Actor James Cromwell took the stage first to talk about his role in the movie "I, Robot" and whether the autonomous cars portrayed were pure science fiction or something we could expect to see in our lifetimes.
After Cromwell's short speech, CEA head Robert Shapiro and Rupert Stadler drove onto the stage in the, one of a series of electric concept cars Audi has shown off at various auto shows. Shapiro introduced Stadler.
Stadler spent a little time talking about Audi's cabin tech, and pointed out that, even more so than mobile or home electronics, the most exciting area of consumer electronics expansion is in the car. Talking about how Audi has integrated Google Earth with the new Audi A8, he came out with the pithy phrase that "Audi is making the Internet mobile in the automobile."
And talking about how Audi has built up its reputation for performance while putting computing power in its car, he said that "Audi is redefining what it means to be a really fast computer."

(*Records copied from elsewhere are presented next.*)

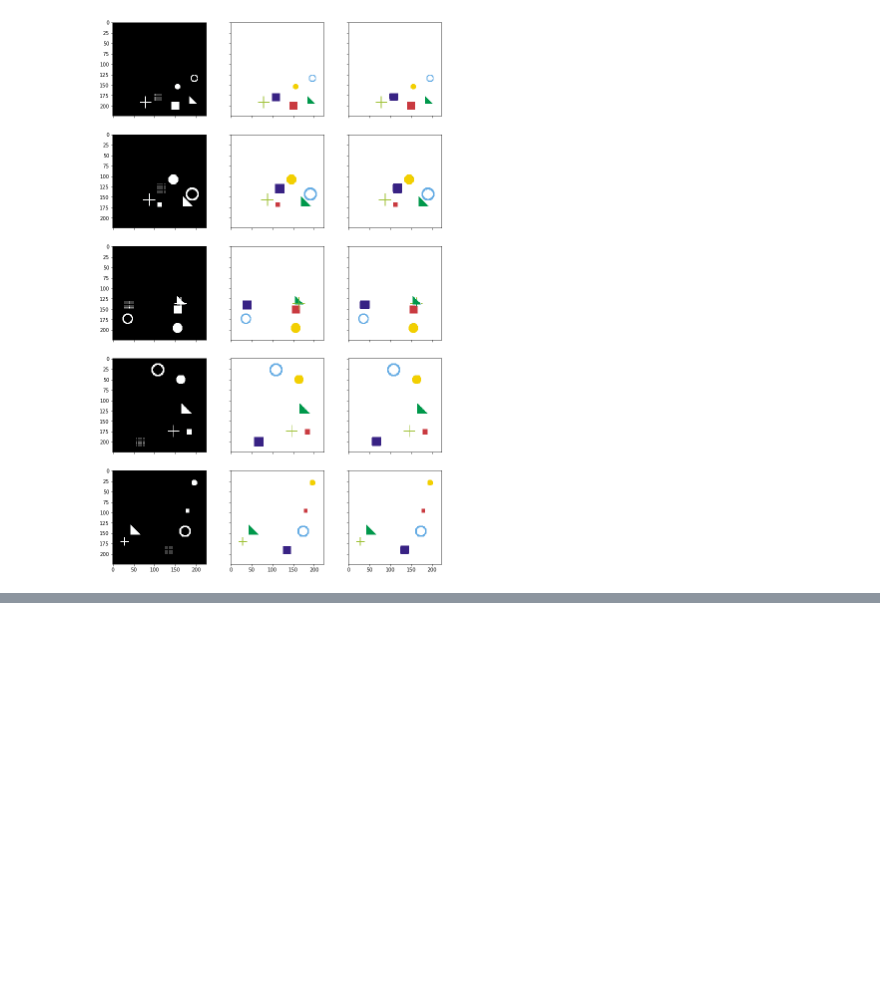
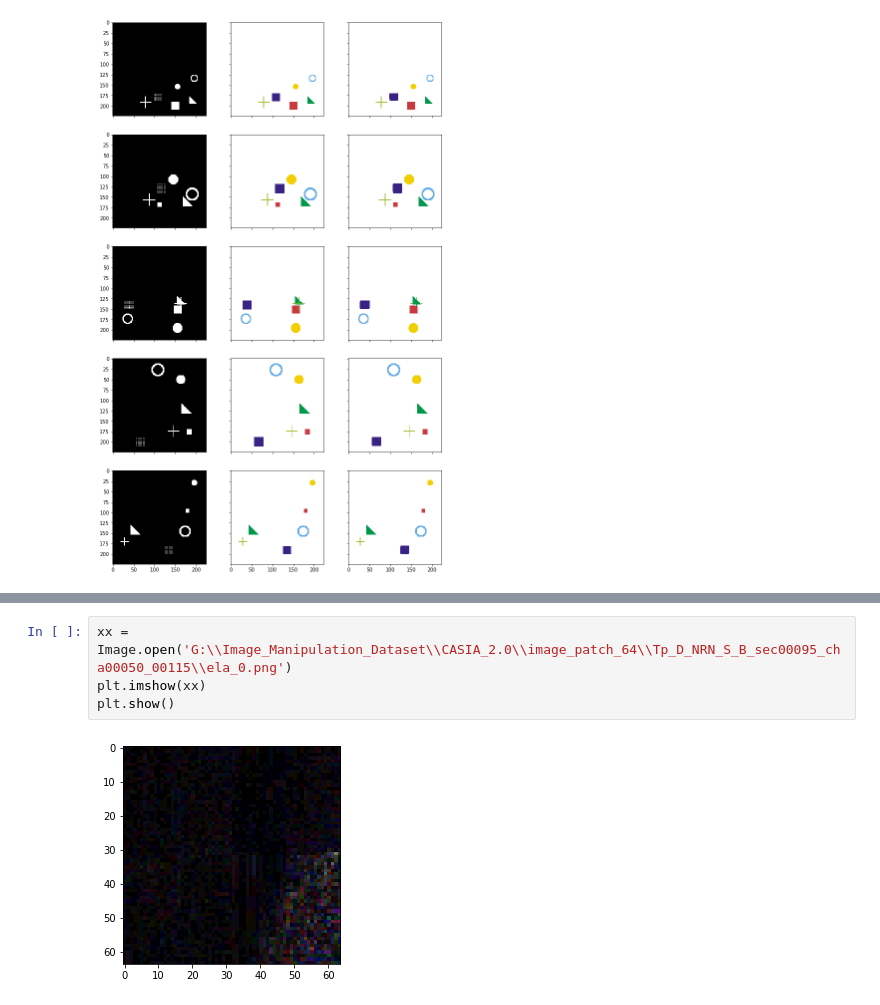
Before and after one commit to sowmen/imanip_main, a Jupyter notebook: scratchpad.ipynb, the cells around one changed output, grey strips where cells are left out. Cells and saved outputs as stored; diff of their text form; blank space fills up the shorter version.

```diff
--- a/scratchpad.ipynb
+++ b/scratchpad.ipynb
@@ -998,0 +1047,6 @@ torch.Size([1, 1])
+# %%
+xx = Image.open('G:\\Image_Manipulation_Dataset\\CASIA_2.0\\image_patch_64\\Tp_D_NRN_S_B_sec00095_cha00050_00115\\ela_0.png')
+plt.imshow(xx)
+plt.show()
+# %% [output]
+[figure, added]
```
Also changed, not shown: parts of 18 cells of this notebook, 5 other files.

With footage of Audi's autonomous TT tackling Pike's Peak, Stadler talked about the company's efforts in car safety systems, such as lane departure warning and collision sensing systems. He went on to show an image of the full color head-up display (HUD) in the Audi A7, and showed a future concept of a laser augmented HUD that would appear to project information, such as navigation, onto the road ahead.
The keynote really picked up when Nvidia CEO Jensen Huang drove onto the stage in an Audi A8L, the top-of-the-line Audi luxury flagship. He talked up Nvidia's Tegra processor and its suitability for many applications, including cars. Stadler and Huang talked about how Audi and Nvidia are working together to integrate the new processor into future cars.
Huang showed a demo version of a digital instrument cluster, which would be powered by the Tegra chip. This instrument cluster used a 3D design, and Huang said it ran at 60 frames per second. The digital speedometer shown in the display simulated the look of glass in its rendering, and Huang pointed out it could also simulate wood or metal looks, depending on what the automaker desired.
As a final point, Stadler said that Audi is working with developers to integrate apps with its cars, probably in a way similar to the Google Earth feature in the A8.